## Work item
Select all lines holding the word "Blackboard" from the entries that follow.

**** Available records

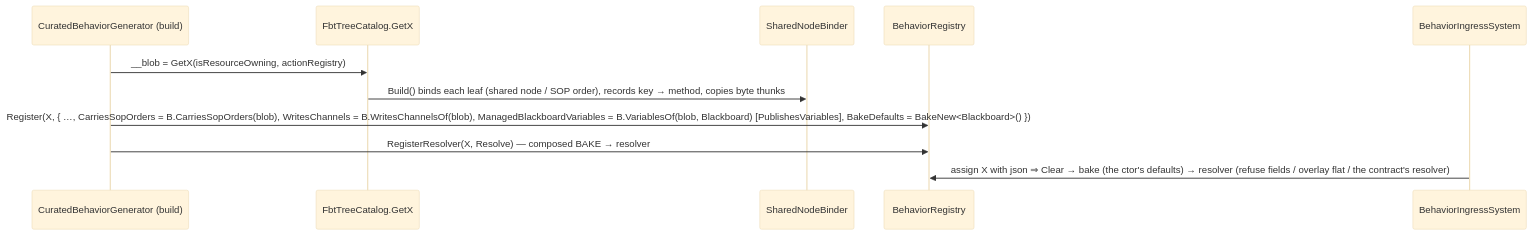
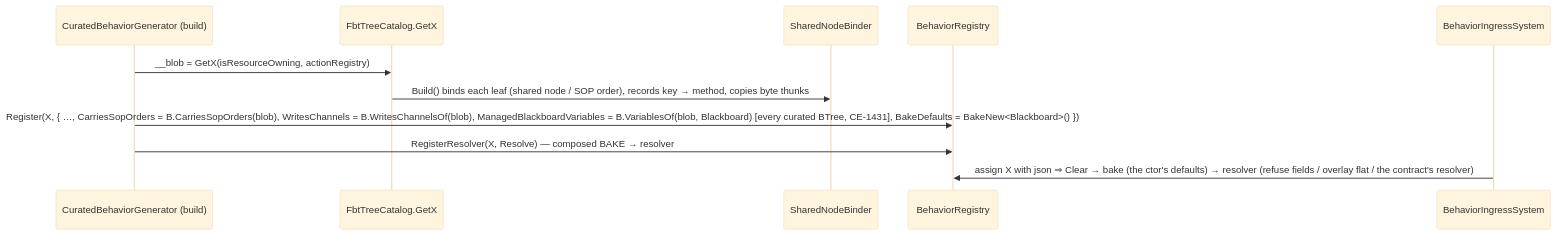
Before and after one commit to pjanec/HROT: the seventh of 8 diagrams in docs/blueprints/DESIGN_Behavior_Self_Registration.md, drawn with Mermaid (base theme). The commit also changed other lines of this file and 16 other files, not shown here.

First line of the commit message:
CE-1431 B: every curated BTree publishes a variables manifest; PublishesVariables opt-in deleted

````diff
--- a/docs/blueprints/DESIGN_Behavior_Self_Registration.md
+++ b/docs/blueprints/DESIGN_Behavior_Self_Registration.md
@@ -558,13 +558,13 @@
 ```mermaid
 sequenceDiagram
   participant G as CuratedBehaviorGenerator (build)
   participant C as FbtTreeCatalog.GetX
   participant B as SharedNodeBinder
   participant R as BehaviorRegistry
   participant I as BehaviorIngressSystem
   G->>C: __blob = GetX(isResourceOwning, actionRegistry)
   C->>B: Build() binds each leaf (shared node / SOP order), records key → method, copies byte thunks
-  G->>R: Register(X, { …, CarriesSopOrders = B.CarriesSopOrders(blob), WritesChannels = B.WritesChannelsOf(blob), ManagedBlackboardVariables = B.VariablesOf(blob, Blackboard) [PublishesVariables], BakeDefaults = BakeNew<Blackboard>() })
+  G->>R: Register(X, { …, CarriesSopOrders = B.CarriesSopOrders(blob), WritesChannels = B.WritesChannelsOf(blob), ManagedBlackboardVariables = B.VariablesOf(blob, Blackboard) [every curated BTree, CE-1431], BakeDefaults = BakeNew<Blackboard>() })
   G->>R: RegisterResolver(X, Resolve) — composed BAKE → resolver
   I->>R: assign X with json ⇒ Clear → bake (the ctor's defaults) → resolver (refuse fields / overlay flat / the contract's resolver)
 ```
````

********

## Response to the task
-  G->>R: Register(X, { …, CarriesSopOrders = B.CarriesSopOrders(blob), WritesChannels = B.WritesChannelsOf(blob), ManagedBlackboardVariables = B.VariablesOf(blob, Blackboard) [PublishesVariables], BakeDefaults = BakeNew<Blackboard>() })
+  G->>R: Register(X, { …, CarriesSopOrders = B.CarriesSopOrders(blob), WritesChannels = B.WritesChannelsOf(blob), ManagedBlackboardVariables = B.VariablesOf(blob, Blackboard) [every curated BTree, CE-1431], BakeDefaults = BakeNew<Blackboard>() })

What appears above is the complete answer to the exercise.